§ SOURCE DATA

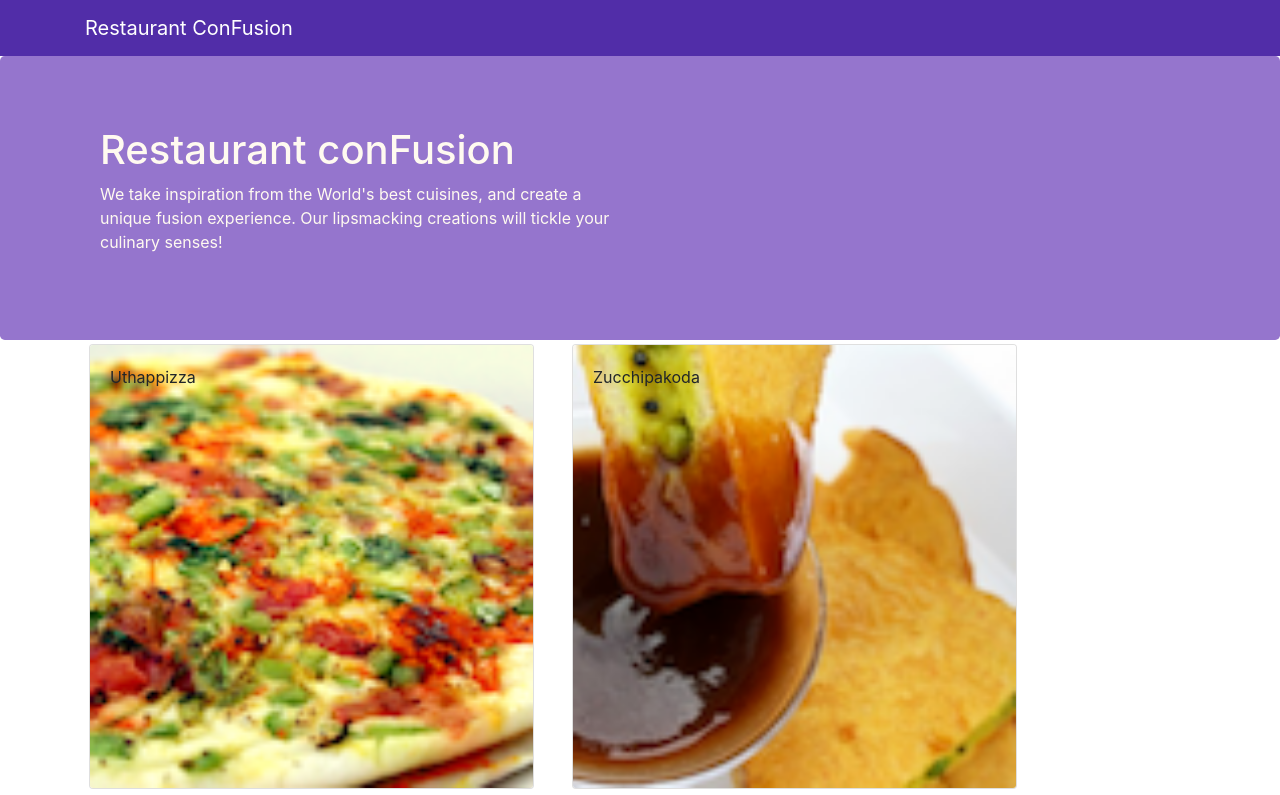
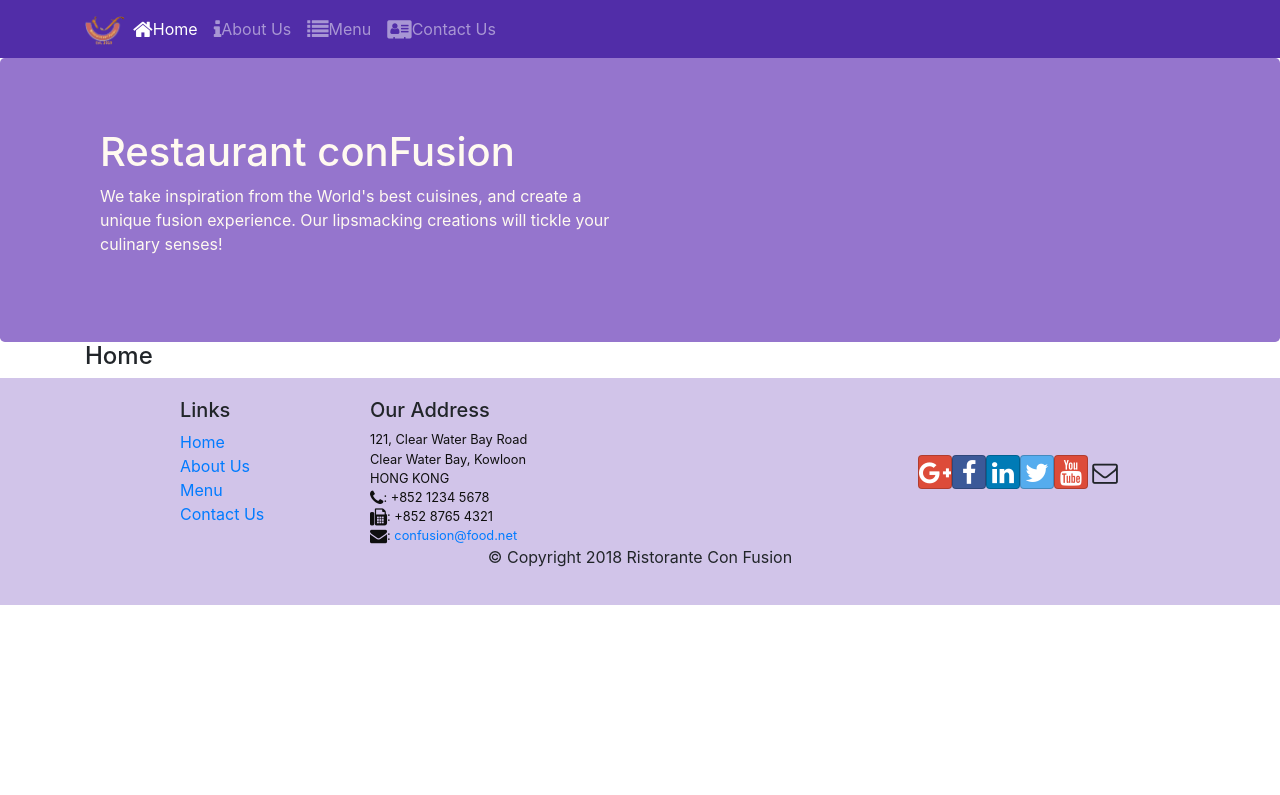
Before and after one commit to vandanshah/confusion, a React (Create React App) app: page /home in a window 1280 px wide. Shown: the top 795 px of the page. Built offline with nearby package versions, Linux system fonts and the light colour scheme.

Commit message:
Implemented Navigation bar using React Router.

```diff
--- a/package.json
+++ b/package.json
@@ -11,6 +11,7 @@
     "font-awesome": "^4.7.0",
     "react": "^16.13.1",
     "react-dom": "^16.13.1",
+    "react-router-dom": "^5.2.0",
     "react-scripts": "3.4.1",
     "reactstrap": "^8.4.1"
   },
--- a/src/App.js
+++ b/src/App.js
@@ -1,6 +1,7 @@
 import React from 'react';
 import { Component } from 'react';
 import Main from './components/MainComponent';
+import {BrowserRouter} from 'react-router-dom';
 /*import {Navbar, NavbarBrand} from 'reactstrap';
 import Menu from './components/MenuComponent';
 import { DISHES } from './shared/dishes';
@@ -16,15 +17,17 @@
   }*/
   render(){
     return (
-      <div>
+      <BrowserRouter>
+        <div>
         {/*<Navbar dark color = "primary">
           <div className="container">
             <NavbarBrand href="/">Restaurant ConFusion</NavbarBrand>
           </div>
         </Navbar>
     <Menu dishes = { this.state.dishes } />*/}
-    <Main />
-      </div>
+          <Main />
+        </div>
+      </BrowserRouter>
     );
   }
 }
--- a/src/components/FooterComponent.js
+++ b/src/components/FooterComponent.js
@@ -1,4 +1,5 @@
 import React, {Component} from 'react';
+import {Link} from 'react-router-dom';
 
 class Footer extends Component{
 
@@ -10,10 +11,10 @@
                 <div className="col-4 offset-1 col-sm-2">
                     <h5>Links</h5>
                     <ul className="list-unstyled">
-                        <li><a href="#">Home</a></li>
-                        <li><a href="#">About</a></li>
-                        <li><a href="#">Menu</a></li>
-                        <li><a href="contactus.html">Contact</a></li>
+                        <li><Link to ="/home">Home</Link></li>
+                        <li><Link to = "/aboutus">About Us</Link></li>
+                        <li><Link to = "/menu">Menu</Link></li>
+                        <li><Link to = "/contactus">Contact Us</Link></li>
                     </ul>
                 </div>
                 <div className="col-7 col-sm-5">
--- a/src/components/HeaderComponent.js
+++ b/src/components/HeaderComponent.js
@@ -1,12 +1,57 @@
-import React, {Component} from 'react';
-import {Navbar, NavbarBrand,Jumbotron} from 'reactstrap';
+import React, {Component,useState} from 'react';
+import {Navbar, NavbarBrand,Nav,NavbarToggler,Collapse,NavItem,Jumbotron} from 'reactstrap';
+import {NavLink} from 'react-router-dom';
 class Header extends Component{
+
+    constructor(props){
+        super(props);
+       this.state = {
+            isNavOpen: false
+        };
+
+        this.toggleNav = this.toggleNav.bind(this);
+    }
+
+    toggleNav() {
+        this.setState({
+            isNavOpen:!this.state.isNavOpen
+        });
+    }
+
     render(){
         return(
         <>
-            <Navbar dark>
+            <Navbar dark expand="md">
                 <div className="container">
-                    <NavbarBrand href="/">Restaurant ConFusion</NavbarBrand>
+                    <NavbarToggler  onClick={this.toggleNav}></NavbarToggler>
+                    <NavbarBrand className="mr-auto" href="/">
+                        <img src = "assets/images/logo.png" height="30" width="40"
+                        alt = "Restaurant Con Fusion"/>
+                    </NavbarBrand>
+                    <Collapse  isOpen={this.state.isNavOpen}  navbar>
+                        <Nav navbar>
+                            <NavItem>
+                                <NavLink className ="nav-link" to="/home">
+                                    <span className = "fa fa-home fa-lg"></span>Home
+                                </NavLink>
+                            </NavItem>
+                            <NavItem>
+                                <NavLink className ="nav-link" to="/aboutus">
+                                    <span className = "fa fa-info fa-lg"></span>About Us
+                                </NavLink>
+                            </NavItem>
+                            <NavItem>
+                                <NavLink className ="nav-link" to="/menu">
+                                    <span className = "fa fa-list fa-lg"></span>Menu
+                                </NavLink>
+                            </NavItem>
+                            <NavItem>
+                                <NavLink className ="nav-link" to="/contactus">
+                                    <span className = "fa fa-address-card fa-lg"></span>Contact Us
+                                </NavLink>
+                            </NavItem>
+                        </Nav>
+                    </Collapse>
                 </div>
             </Navbar>
             <Jumbotron>
--- /dev/null
+++ b/src/components/HomeComponent.js
@@ -0,0 +1,11 @@
+import React from 'react';
+
+function Home(props){
+    return(
+        <div className="container">
+            <h4>Home</h4>
+        </div>
+    );
+}
+
+export default Home;
--- a/src/components/MainComponent.js
+++ b/src/components/MainComponent.js
@@ -2,10 +2,11 @@
 import { Component } from 'react';
 import Header from './HeaderComponent';
 import Footer from './FooterComponent';
+import Home from './HomeComponent';
 import Menu from './MenuComponent';
 import DishdetailedComponent from './DishdetailComponent';
 import { DISHES } from '../shared/dishes';
-
+import {Switch, Redirect, Route} from 'react-router-dom';
 
 class Main extends Component {
 
@@ -13,23 +14,32 @@
     super(props);
     this.state = {
       dishes : DISHES,
-      selectedDish: null
+//     selectedDish: null
     };
   }
-  onDishSelect(dishId){
+  /*onDishSelect(dishId){
     //console.log(dish.name);
     this.setState({selectedDish:dishId});
-}
+}*/
 
 
 
   render(){
-    console.log(this.state.dishes);
+    const HomePage = () => {
+      return (
+        <Home />
+      );
+    }
     return (
       <div>
         <Header />
-        <Menu dishes = { this.state.dishes } onClick = {(dishID) => this.onDishSelect(dishID)} />
-        <DishdetailedComponent dish = {this.state.dishes.filter((dish) => dish.id === this.state.selectedDish)[0]} />
+        {/*<Menu dishes = { this.state.dishes } onClick = {(dishID) => this.onDishSelect(dishID)} />
+        <DishdetailedComponent dish = {this.state.dishes.filter((dish) => dish.id === this.state.selectedDish)[0]} />*/}
+        <Switch>
+          <Route path="/home" component={HomePage} />
+          <Route exact path= "/menu" component={() => <Menu dishes={this.state.dishes} />} />
+          <Redirect to= '/home'/>
+        </Switch>
         <Footer />
       </div>
     );
```
Also changed, not shown: 1 other file (tests, documents, lock files or other folders).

§ TASK TO CARRY OUT
Every record must be copied exactly, with images dropped from the result.

§ WRITTEN ANSWER
Before and after one commit to vandanshah/confusion, a React (Create React App) app: page /home in a window 1280 px wide. Shown: the top 795 px of the page. Built offline with nearby package versions, Linux system fonts and the light colour scheme.

Commit message:
Implemented Navigation bar using React Router.

```diff
--- a/package.json
+++ b/package.json
@@ -11,6 +11,7 @@
     "font-awesome": "^4.7.0",
     "react": "^16.13.1",
     "react-dom": "^16.13.1",
+    "react-router-dom": "^5.2.0",
     "react-scripts": "3.4.1",
     "reactstrap": "^8.4.1"
   },
--- a/src/App.js
+++ b/src/App.js
@@ -1,6 +1,7 @@
 import React from 'react';
 import { Component } from 'react';
 import Main from './components/MainComponent';
+import {BrowserRouter} from 'react-router-dom';
 /*import {Navbar, NavbarBrand} from 'reactstrap';
 import Menu from './components/MenuComponent';
 import { DISHES } from './shared/dishes';
@@ -16,15 +17,17 @@
   }*/
   render(){
     return (
-      <div>
+      <BrowserRouter>
+        <div>
         {/*<Navbar dark color = "primary">
           <div className="container">
             <NavbarBrand href="/">Restaurant ConFusion</NavbarBrand>
           </div>
         </Navbar>
     <Menu dishes = { this.state.dishes } />*/}
-    <Main />
-      </div>
+          <Main />
+        </div>
+      </BrowserRouter>
     );
   }
 }
--- a/src/components/FooterComponent.js
+++ b/src/components/FooterComponent.js
@@ -1,4 +1,5 @@
 import React, {Component} from 'react';
+import {Link} from 'react-router-dom';
 
 class Footer extends Component{
 
@@ -10,10 +11,10 @@
                 <div className="col-4 offset-1 col-sm-2">
                     <h5>Links</h5>
                     <ul className="list-unstyled">
-                        <li><a href="#">Home</a></li>
-                        <li><a href="#">About</a></li>
-                        <li><a href="#">Menu</a></li>
-                        <li><a href="contactus.html">Contact</a></li>
+                        <li><Link to ="/home">Home</Link></li>
+                        <li><Link to = "/aboutus">About Us</Link></li>
+                        <li><Link to = "/menu">Menu</Link></li>
+                        <li><Link to = "/contactus">Contact Us</Link></li>
                     </ul>
                 </div>
                 <div className="col-7 col-sm-5">
--- a/src/components/HeaderComponent.js
+++ b/src/components/HeaderComponent.js
@@ -1,12 +1,57 @@
-import React, {Component} from 'react';
-import {Navbar, NavbarBrand,Jumbotron} from 'reactstrap';
+import React, {Component,useState} from 'react';
+import {Navbar, NavbarBrand,Nav,NavbarToggler,Collapse,NavItem,Jumbotron} from 'reactstrap';
+import {NavLink} from 'react-router-dom';
 class Header extends Component{
+
+    constructor(props){
+        super(props);
+       this.state = {
+            isNavOpen: false
+        };
+
+        this.toggleNav = this.toggleNav.bind(this);
+    }
+
+    toggleNav() {
+        this.setState({
+            isNavOpen:!this.state.isNavOpen
+        });
+    }
+
     render(){
         return(
         <>
-            <Navbar dark>
+            <Navbar dark expand="md">
                 <div className="container">
-                    <NavbarBrand href="/">Restaurant ConFusion</NavbarBrand>
+                    <NavbarToggler  onClick={this.toggleNav}></NavbarToggler>
+                    <NavbarBrand className="mr-auto" href="/">
+                        <img src = "assets/images/logo.png" height="30" width="40"
+                        alt = "Restaurant Con Fusion"/>
+                    </NavbarBrand>
+                    <Collapse  isOpen={this.state.isNavOpen}  navbar>
+                        <Nav navbar>
+                            <NavItem>
+                                <NavLink className ="nav-link" to="/home">
+                                    <span className = "fa fa-home fa-lg"></span>Home
+                                </NavLink>
+                            </NavItem>
+                            <NavItem>
+                                <NavLink className ="nav-link" to="/aboutus">
+                                    <span className = "fa fa-info fa-lg"></span>About Us
+                                </NavLink>
+                            </NavItem>
+                            <NavItem>
+                                <NavLink className ="nav-link" to="/menu">
+                                    <span className = "fa fa-list fa-lg"></span>Menu
+                                </NavLink>
+                            </NavItem>
+                            <NavItem>
+                                <NavLink className ="nav-link" to="/contactus">
+                                    <span className = "fa fa-address-card fa-lg"></span>Contact Us
+                                </NavLink>
+                            </NavItem>
+                        </Nav>
+                    </Collapse>
                 </div>
             </Navbar>
             <Jumbotron>
--- /dev/null
+++ b/src/components/HomeComponent.js
@@ -0,0 +1,11 @@
+import React from 'react';
+
+function Home(props){
+    return(
+        <div className="container">
+            <h4>Home</h4>
+        </div>
+    );
+}
+
+export default Home;
--- a/src/components/MainComponent.js
+++ b/src/components/MainComponent.js
@@ -2,10 +2,11 @@
 import { Component } from 'react';
 import Header from './HeaderComponent';
 import Footer from './FooterComponent';
+import Home from './HomeComponent';
 import Menu from './MenuComponent';
 import DishdetailedComponent from './DishdetailComponent';
 import { DISHES } from '../shared/dishes';
-
+import {Switch, Redirect, Route} from 'react-router-dom';
 
 class Main extends Component {
 
@@ -13,23 +14,32 @@
     super(props);
     this.state = {
       dishes : DISHES,
-      selectedDish: null
+//     selectedDish: null
     };
   }
-  onDishSelect(dishId){
+  /*onDishSelect(dishId){
     //console.log(dish.name);
     this.setState({selectedDish:dishId});
-}
+}*/
 
 
 
   render(){
-    console.log(this.state.dishes);
+    const HomePage = () => {
+      return (
+        <Home />
+      );
+    }
     return (
       <div>
         <Header />
-        <Menu dishes = { this.state.dishes } onClick = {(dishID) => this.onDishSelect(dishID)} />
-        <DishdetailedComponent dish = {this.state.dishes.filter((dish) => dish.id === this.state.selectedDish)[0]} />
+        {/*<Menu dishes = { this.state.dishes } onClick = {(dishID) => this.onDishSelect(dishID)} />
+        <DishdetailedComponent dish = {this.state.dishes.filter((dish) => dish.id === this.state.selectedDish)[0]} />*/}
+        <Switch>
+          <Route path="/home" component={HomePage} />
+          <Route exact path= "/menu" component={() => <Menu dishes={this.state.dishes} />} />
+          <Redirect to= '/home'/>
+        </Switch>
         <Footer />
       </div>
     );
```
Also changed, not shown: 1 other file (tests, documents, lock files or other folders).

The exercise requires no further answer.